December 12, 2019 Posted by | Transport | , , | 3 Comments

Max Delays Force Job Cuts At Ryanair

The title of this post is the same as that5 of this article on The Times.

This is the introductory paragraph.

Ryanair is to close bases and cut jobs because of the continuing delay in delivering the grounded Boeing 737 Max.

It obviously was going to happen, as if you haven’t got the planes, you’ll have to cut routes and that needs less staff and fewer bases.

November 5, 2019 Posted by | Transport | , | 2 Comments

Boeing Staff Texted About 737 Max Issue In 2016

The title of this post is the same as that of this article on the BBC.

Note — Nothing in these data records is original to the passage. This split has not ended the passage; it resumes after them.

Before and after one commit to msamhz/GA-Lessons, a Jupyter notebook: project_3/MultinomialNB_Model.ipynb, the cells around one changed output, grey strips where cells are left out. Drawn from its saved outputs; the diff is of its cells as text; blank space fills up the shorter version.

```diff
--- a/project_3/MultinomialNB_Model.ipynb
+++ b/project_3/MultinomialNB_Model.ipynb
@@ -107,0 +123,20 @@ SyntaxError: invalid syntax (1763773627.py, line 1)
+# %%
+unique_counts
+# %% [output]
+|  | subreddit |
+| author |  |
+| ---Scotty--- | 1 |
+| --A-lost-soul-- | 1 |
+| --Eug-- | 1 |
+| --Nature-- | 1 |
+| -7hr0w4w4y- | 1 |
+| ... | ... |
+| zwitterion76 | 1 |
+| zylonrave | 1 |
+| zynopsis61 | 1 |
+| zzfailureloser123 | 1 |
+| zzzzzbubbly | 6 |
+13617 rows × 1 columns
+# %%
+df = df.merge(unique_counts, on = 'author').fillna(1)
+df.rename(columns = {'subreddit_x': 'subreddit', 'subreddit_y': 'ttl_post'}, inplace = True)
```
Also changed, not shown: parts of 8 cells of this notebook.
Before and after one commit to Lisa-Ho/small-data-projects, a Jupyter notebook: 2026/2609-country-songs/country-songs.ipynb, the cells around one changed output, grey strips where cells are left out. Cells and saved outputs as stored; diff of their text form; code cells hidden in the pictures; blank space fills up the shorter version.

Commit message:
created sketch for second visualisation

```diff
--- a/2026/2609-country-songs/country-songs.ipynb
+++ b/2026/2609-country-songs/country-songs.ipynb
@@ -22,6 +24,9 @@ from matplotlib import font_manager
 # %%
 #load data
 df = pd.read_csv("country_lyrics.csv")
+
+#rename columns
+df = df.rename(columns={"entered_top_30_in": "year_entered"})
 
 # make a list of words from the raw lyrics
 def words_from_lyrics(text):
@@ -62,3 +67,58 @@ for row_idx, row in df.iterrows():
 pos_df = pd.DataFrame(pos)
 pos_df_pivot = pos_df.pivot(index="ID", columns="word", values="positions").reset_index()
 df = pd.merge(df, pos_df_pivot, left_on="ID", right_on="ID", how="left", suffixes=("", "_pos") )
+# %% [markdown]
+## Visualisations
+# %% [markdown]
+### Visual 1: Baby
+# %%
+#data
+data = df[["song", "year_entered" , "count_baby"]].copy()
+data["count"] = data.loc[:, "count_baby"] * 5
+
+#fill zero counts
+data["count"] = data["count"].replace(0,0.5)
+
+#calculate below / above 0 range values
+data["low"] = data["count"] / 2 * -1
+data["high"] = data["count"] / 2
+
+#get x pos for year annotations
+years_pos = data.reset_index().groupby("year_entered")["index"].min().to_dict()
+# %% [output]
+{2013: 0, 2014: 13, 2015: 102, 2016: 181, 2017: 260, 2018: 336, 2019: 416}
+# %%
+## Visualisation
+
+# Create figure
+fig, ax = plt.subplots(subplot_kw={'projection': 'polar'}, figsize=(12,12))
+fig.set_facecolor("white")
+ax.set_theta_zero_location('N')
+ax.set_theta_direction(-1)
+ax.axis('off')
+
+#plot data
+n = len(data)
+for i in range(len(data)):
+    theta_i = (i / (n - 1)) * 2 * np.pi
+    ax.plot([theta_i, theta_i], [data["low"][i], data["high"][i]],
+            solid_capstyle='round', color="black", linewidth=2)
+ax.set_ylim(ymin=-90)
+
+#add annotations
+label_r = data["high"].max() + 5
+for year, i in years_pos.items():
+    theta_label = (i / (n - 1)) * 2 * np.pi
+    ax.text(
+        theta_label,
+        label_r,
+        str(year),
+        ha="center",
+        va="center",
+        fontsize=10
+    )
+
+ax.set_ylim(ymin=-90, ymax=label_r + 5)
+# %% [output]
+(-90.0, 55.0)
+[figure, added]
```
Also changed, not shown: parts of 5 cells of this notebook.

What is in the texts is another reason not to trust the design of these airliners.

October 19, 2019 Posted by | Transport | , | 4 Comments

Boeing Left Safety Features Off MAX Jet

The title of this post is the same as that of this article in today’s copy of The Times.

It appears Boeing had a similar problem to that on the Boeing 737 MAX, on the KC-36A Pegasus, so they fitted an MCAS system.

This paragraph in the Wikipedia entry gives full details.

On 22 March 2019, the USAF announced it was reviewing KC-46 training after the Boeing 737 MAX groundings, as the KC-46 uses a similar Maneuvering Characteristics Augmentation System (MCAS) to that implicated in two 737 MAX crashes. However, the KC-46 is based on the Boeing 767-2C and its system takes input from dual redundant angle of attack sensors; it will disengage with stick input by the pilot. The Air Force stated that “The KC-46 has protections that ensure pilot manual inputs have override priority” and that it “does not fly the models of aircraft involved in the recent accidents” and that it is “reviewing our procedures and training as part of our normal and ongoing review process.

Note that there are dual redundant angle of attack sensors and the pilot takes control from the MCAS system, in the traditional manner.

These two features are not fitted on a 737 MAX.

Was the cost too great to maintain sales?

October 1, 2019 Posted by | Transport | , , , | Leave a comment